A rail watchdog is urging commuters to buy their season tickets now to avoid fare increases next year after it was revealed East Sussex passengers face a 4.1 per cent hike on some routes next year.
From next January, Eastbourne commuters travelling to the capital will have to pay £4,228 for a season ticket to London Victoria - compared to the £4,060 they are currently paying.
In 2008, the price of a season ticket from Eastbourne to the capital was £3,400 and each year passengers have faced an annual rise.
For those travelling from Rye to Ashford International, the rise is 3.4 per cent with the price of a season ticket in 2013 costing £1,088 compared to the current £1,052. In January 2008, the cost of an annual season ticket on the route was £868.
This is the tenth consecutive year that regulated rail fares had gone up by more than the rate of inflation in England. Regulated fares, which include season tickets and off-peak intercity journeys, make up half of all fares and made the UK among the most expensive for rail travel in Europe.
Now Passenger Focus is advising travellers to take the pain of paying for next year’s season ticket rise by buying theirs now.

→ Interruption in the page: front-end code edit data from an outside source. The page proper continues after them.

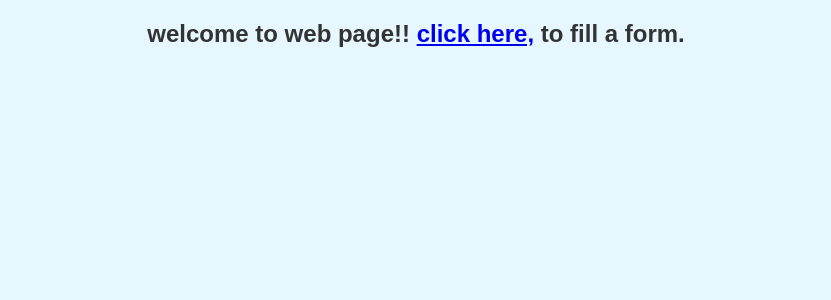
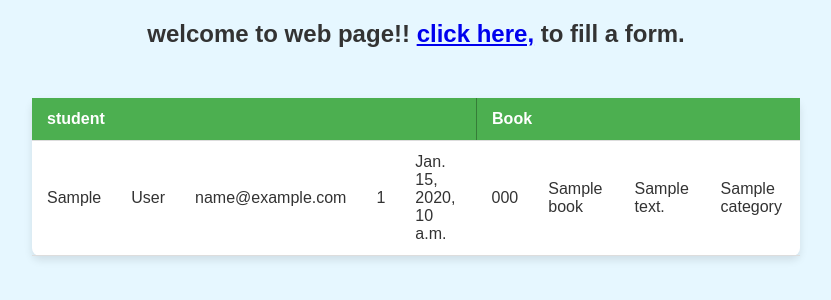
Before and after one commit to bishalgtn/DjangoLogin, a Django app: template login/templates/home.html in a window 1280 px wide. Shown: the part 18-318 px from the top of the page, without its empty margins (224-1055 px from the left). Run offline with Django 5.2, Linux system fonts and the light colour scheme; the template is opened without the code that fills it: most values are stand-ins (such as "Sample title", 1, 10 or a date in 2020).

Commit message:
Data fetch from module and display to home page

```diff
--- a/login/form/templates/form.html
+++ b/login/form/templates/form.html
@@ -36,7 +36,7 @@
       <div class="form-group">
         <label for="Books">Courses</label>
         <select name="books" id="books">
-          <option value="Select book">Select book</option>
+          <option value="Select book" disabled>Select book</option>
           <option value="Physics">Physics</option>
           <option value="Chemisry">Chemistry</option>
           <option value="Maths">Maths</option>
--- a/login/login/urls.py
+++ b/login/login/urls.py
@@ -19,7 +19,7 @@ from django.urls import path, include
 from . import views
 
 urlpatterns = [
-    path('admin/', admin.site.urls),
+    path('superadmin/', admin.site.urls),
     path('', views.home),
     path('form/', include('form.urls')),
 ]
--- a/login/static/css/style.css
+++ b/login/static/css/style.css
@@ -45,6 +45,16 @@ body {
     margin-top: 5px;
     box-sizing: border-box;
   }
+
+  input[type="textarea"] {
+    width: 100%;
+    padding: 12px;
+    font-size: 16px;
+    border-radius: 4px;
+    border: 1px solid #ddd;
+    margin-top: 5px;
+    box-sizing: border-box;
+  }
   input[type="text"],
   input[type="number"] {
     width: 100%;
@@ -71,4 +81,42 @@ body {
 
   #submit:hover {
     background-color: #45a049;
+
   }
+
+  .data{
+    display: flex;
+    width: 100vw;
+    justify-content: center;
+    color: #333;
+  }
+
+  table {
+
+    text-align: center;
+    width: 60%;
+    border-collapse: collapse;
+    margin: 20px 0;
+    background-color: #fff;
+    border-radius: 8px;
+    box-shadow: 0 4px 8px rgba(0, 0, 0, 0.1);
+}
+
+th, td {
+    padding: 12px 15px;
+    text-align: left;
+    border-bottom: 1px solid #ddd;
+}
+
+th {
+    background-color: #4CAF50;
+    color: white;
+}
+
+tr:nth-child(even) {
+    background-color: #f2f2f2;
+}
+
+tr:hover {
+    background-color: #f1f1f1;
+}
--- a/login/templates/home.html
+++ b/login/templates/home.html
@@ -9,4 +9,43 @@
     welcome to web page!!
     <a href="/form">click here,</a> to fill a form.
   </h2>
+  <div class="data">
+    <table>
+      <thead>
+        <tr>
+          <th colspan="5" style="border-right: 1px solid rgba(0, 0, 0, 0.29);">student</th>
+          <th colspan="4">Book</th>
+        </tr>
+      </thead>
+      <tbody>
+        {% if students %}
+          {% for student in students %}
+            {% if books %}
+              {% for book in books %}
+                <tr>
+                  <td>{{ student.first_name }}</td>
+                  <td>{{ student.last_name }}</td>
+                  <td>{{ student.email }}</td>
+                  <td>{{ student.phone_number }}</td>
+                  <td>{{ student.date }}</td>
+                  <td>{{ book.ISBN }}</td>
+                  <td>{{ book.title }}</td>
+                  <td>{{ book.description }}</td>
+                  <td>{{ book.category }}</td>
+                </tr>
+              {% endfor %}
+            {% else %}
+              <tr>
+                <td>No data</td>
+              </tr>
+            {% endif %}
+          {% endfor %}
+        {% else %}
+          <tr>
+            <td>No data</td>
+          </tr>
+        {% endif %}
+      </tbody>
+    </table>
+  </div>
 {% endblock %}
--- a/login/templates/layout.html
+++ b/login/templates/layout.html
@@ -16,7 +16,7 @@
     <nav>
       <a href="/">Home</a>
       <a href="/form">Form</a>
-      <a href="/admin">Admin</a>
+      <a href="/superadmin">Admin</a>
     </nav>
     {% block content %}
       {% csrf_token %}
```
Also changed, not shown: login/form/models.py (+7 -4 lines), login/form/templates/addBook.html (+15 -8 lines), login/form/views.py (+9 -0 lines), login/login/views.py (+13 -1 lines), login/db.sqlite3, login/form/migrations/0008_rename_isbin_book_isbn.py (added), login/form/migrations/0009_student_date.py (added), login/form/migrations/0010_alter_student_date.py (added), login/form/migrations/0011_alter_book_discription.py (added), login/form/migrations/0012_alter_book_catagory.py (added), login/form/migrations/0013_alter_book_discription.py (added).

“Check the price of your season ticket, and if it is going up, buy your ticket by January 1 to pay this year’s prices. This could save you pounds,” said the action group.
Last month the Government decided to limit regulated fares in England to an overall limit of the inflation figure plus one per cent, rather than the three per cent that was previously proposed. It also appears that train companies are exercising some restraint by not using the full flexibility they are allowed to adjust season ticket fares on individual routes.
However on some routes around the UK, commuters face a rise of nearly six per cent for their season tickets next year. The biggest rise in 2013 would be 5.9 per cent - from £4,588 to £4,860 - for an annual ticket from Canterbury to London.
Passenger Focus chief executive Anthony Smith said: “Passengers will feel this pain. After years of above-inflation fare rises, fresh increases are piling pressure on already high fares. Government and the rail industry must now work together to deliver on the welcome promise to get fare rises in line with inflation.”
According to the consumer group, 42 per cent of passengers are satisfied with the value for money of their ticket – but this drops to just 29 per cent for commuters.
Rail Minister and Seaford MP Norman Baker said the government had taken “pro-active steps” because family budgets were being squeezed.
He said: “Successive governments have instructed train companies every year to increase these regulated fares on average by more than inflation. This decision puts an average of £45 per year back into the pockets of over a quarter of a million annual season ticket holders.”
Manuel Cortes, leader of the TSSA rail union, said thousands of commuters across south-east England would be “paying more than £5,000 a year for their season tickets because of the government’s unfair annual inflation-plus fare rises”.
RMT general secretary Bob Crow said train companies “with the collusion of the government, will be jacking up fares by up to six per cent in the new year as they launch a full-frontal assault on passengers in the name of profit”